*INSTRUCTIONS TO FOLLOW*. Look through the data below, tally the lines where "subtitulo" occurs, and write the total alone.

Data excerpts

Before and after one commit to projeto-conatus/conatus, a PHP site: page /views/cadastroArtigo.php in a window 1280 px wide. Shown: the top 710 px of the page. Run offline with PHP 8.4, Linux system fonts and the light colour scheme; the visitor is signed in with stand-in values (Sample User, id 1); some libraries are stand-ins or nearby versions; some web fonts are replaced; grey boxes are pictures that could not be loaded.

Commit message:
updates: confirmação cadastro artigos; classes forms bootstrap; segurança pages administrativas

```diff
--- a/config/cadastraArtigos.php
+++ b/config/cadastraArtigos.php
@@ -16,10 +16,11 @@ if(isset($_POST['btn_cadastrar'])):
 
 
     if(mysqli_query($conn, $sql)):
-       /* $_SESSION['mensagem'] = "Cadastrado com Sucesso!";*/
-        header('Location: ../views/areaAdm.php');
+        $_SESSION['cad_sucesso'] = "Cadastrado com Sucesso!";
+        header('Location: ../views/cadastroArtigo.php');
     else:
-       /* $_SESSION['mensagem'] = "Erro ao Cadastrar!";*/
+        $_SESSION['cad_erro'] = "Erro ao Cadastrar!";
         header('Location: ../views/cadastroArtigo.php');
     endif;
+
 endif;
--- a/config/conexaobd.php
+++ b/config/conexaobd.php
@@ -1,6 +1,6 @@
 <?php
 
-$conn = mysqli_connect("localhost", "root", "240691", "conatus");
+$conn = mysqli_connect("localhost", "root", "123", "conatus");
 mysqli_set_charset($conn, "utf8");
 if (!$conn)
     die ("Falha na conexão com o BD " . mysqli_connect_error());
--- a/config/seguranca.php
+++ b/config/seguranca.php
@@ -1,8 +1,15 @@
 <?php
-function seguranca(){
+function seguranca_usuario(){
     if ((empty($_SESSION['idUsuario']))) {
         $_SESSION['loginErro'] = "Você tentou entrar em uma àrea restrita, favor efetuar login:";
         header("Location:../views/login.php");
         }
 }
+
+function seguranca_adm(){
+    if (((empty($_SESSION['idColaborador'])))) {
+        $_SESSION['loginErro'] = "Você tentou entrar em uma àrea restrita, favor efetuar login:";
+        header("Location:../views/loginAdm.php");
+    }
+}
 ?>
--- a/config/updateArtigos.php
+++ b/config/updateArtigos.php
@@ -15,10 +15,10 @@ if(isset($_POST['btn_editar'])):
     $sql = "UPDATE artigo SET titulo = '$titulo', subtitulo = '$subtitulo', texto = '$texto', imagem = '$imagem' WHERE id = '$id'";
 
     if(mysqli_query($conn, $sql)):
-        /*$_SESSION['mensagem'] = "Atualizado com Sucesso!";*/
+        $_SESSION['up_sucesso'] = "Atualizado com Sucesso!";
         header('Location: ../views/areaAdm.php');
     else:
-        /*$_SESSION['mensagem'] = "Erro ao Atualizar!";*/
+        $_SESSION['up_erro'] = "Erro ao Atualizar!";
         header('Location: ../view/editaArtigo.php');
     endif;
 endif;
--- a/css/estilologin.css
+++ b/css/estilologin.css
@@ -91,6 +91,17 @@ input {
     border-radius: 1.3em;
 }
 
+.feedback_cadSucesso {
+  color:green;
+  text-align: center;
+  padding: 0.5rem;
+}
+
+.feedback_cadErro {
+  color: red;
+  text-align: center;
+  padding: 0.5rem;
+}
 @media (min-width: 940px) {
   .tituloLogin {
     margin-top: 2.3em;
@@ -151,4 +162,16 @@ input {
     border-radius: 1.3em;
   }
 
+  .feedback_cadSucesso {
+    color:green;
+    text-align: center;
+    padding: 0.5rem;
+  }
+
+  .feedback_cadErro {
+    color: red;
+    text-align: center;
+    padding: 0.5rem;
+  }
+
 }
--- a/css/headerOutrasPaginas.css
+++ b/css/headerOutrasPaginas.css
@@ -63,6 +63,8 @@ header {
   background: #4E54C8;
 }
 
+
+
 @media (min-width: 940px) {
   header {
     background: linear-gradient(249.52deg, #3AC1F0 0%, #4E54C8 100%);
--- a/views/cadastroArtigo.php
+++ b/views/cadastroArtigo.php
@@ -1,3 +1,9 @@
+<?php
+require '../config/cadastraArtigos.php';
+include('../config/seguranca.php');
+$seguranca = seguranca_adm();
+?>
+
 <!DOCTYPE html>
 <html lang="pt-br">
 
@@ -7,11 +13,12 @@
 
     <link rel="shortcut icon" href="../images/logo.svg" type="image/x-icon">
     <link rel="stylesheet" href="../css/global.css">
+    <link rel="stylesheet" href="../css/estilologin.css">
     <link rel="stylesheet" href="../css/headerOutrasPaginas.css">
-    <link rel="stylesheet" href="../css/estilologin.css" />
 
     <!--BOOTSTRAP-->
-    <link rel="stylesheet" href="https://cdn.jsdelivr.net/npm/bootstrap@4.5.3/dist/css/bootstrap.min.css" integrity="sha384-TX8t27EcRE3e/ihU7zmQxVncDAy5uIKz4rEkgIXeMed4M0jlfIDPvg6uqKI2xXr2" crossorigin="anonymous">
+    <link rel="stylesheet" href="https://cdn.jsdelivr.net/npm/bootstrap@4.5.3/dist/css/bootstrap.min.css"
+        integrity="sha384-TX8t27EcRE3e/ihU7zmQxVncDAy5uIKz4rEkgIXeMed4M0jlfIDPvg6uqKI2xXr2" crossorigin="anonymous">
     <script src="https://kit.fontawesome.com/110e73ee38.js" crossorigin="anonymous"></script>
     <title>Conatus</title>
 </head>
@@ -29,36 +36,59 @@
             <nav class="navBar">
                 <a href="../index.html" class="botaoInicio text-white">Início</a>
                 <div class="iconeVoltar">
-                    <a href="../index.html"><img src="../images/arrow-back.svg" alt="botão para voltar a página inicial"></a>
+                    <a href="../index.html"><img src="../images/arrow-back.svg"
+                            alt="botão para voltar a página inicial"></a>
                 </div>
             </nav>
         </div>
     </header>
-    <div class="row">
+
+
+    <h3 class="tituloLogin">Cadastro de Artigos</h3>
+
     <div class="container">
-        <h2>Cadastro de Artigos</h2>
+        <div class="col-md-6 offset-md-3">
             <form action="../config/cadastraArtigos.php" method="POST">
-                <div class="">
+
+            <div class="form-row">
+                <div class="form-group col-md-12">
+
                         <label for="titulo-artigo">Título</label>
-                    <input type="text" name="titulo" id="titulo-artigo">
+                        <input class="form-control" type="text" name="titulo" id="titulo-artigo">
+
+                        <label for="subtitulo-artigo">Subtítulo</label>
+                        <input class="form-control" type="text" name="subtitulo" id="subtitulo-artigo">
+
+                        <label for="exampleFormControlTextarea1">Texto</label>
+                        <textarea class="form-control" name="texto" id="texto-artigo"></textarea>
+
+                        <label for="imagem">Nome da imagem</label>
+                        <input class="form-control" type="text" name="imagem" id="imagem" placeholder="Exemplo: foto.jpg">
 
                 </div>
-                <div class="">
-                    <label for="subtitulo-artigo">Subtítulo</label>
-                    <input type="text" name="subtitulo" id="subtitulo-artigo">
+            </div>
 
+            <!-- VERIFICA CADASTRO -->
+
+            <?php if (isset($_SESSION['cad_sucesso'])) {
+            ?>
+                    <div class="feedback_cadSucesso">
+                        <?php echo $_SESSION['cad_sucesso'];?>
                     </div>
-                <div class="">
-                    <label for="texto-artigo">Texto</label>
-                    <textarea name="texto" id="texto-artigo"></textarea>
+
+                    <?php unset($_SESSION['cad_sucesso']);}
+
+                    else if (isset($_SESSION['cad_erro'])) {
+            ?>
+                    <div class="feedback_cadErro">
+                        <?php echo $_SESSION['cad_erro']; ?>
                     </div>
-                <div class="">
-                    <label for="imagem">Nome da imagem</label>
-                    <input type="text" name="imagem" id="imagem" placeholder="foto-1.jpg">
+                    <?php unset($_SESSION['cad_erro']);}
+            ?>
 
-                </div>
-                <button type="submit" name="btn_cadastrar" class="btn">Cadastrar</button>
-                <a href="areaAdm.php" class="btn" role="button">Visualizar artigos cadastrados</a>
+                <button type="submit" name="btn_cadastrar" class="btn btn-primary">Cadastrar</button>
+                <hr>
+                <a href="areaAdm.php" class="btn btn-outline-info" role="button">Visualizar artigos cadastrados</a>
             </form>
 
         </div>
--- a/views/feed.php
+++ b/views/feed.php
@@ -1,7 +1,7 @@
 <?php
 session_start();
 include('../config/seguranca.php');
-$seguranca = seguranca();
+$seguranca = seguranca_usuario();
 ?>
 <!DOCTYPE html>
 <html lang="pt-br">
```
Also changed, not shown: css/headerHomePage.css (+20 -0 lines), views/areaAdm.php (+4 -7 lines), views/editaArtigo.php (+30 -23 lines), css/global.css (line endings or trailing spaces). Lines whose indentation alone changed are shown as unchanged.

*THE COMPLETED TASK*. 5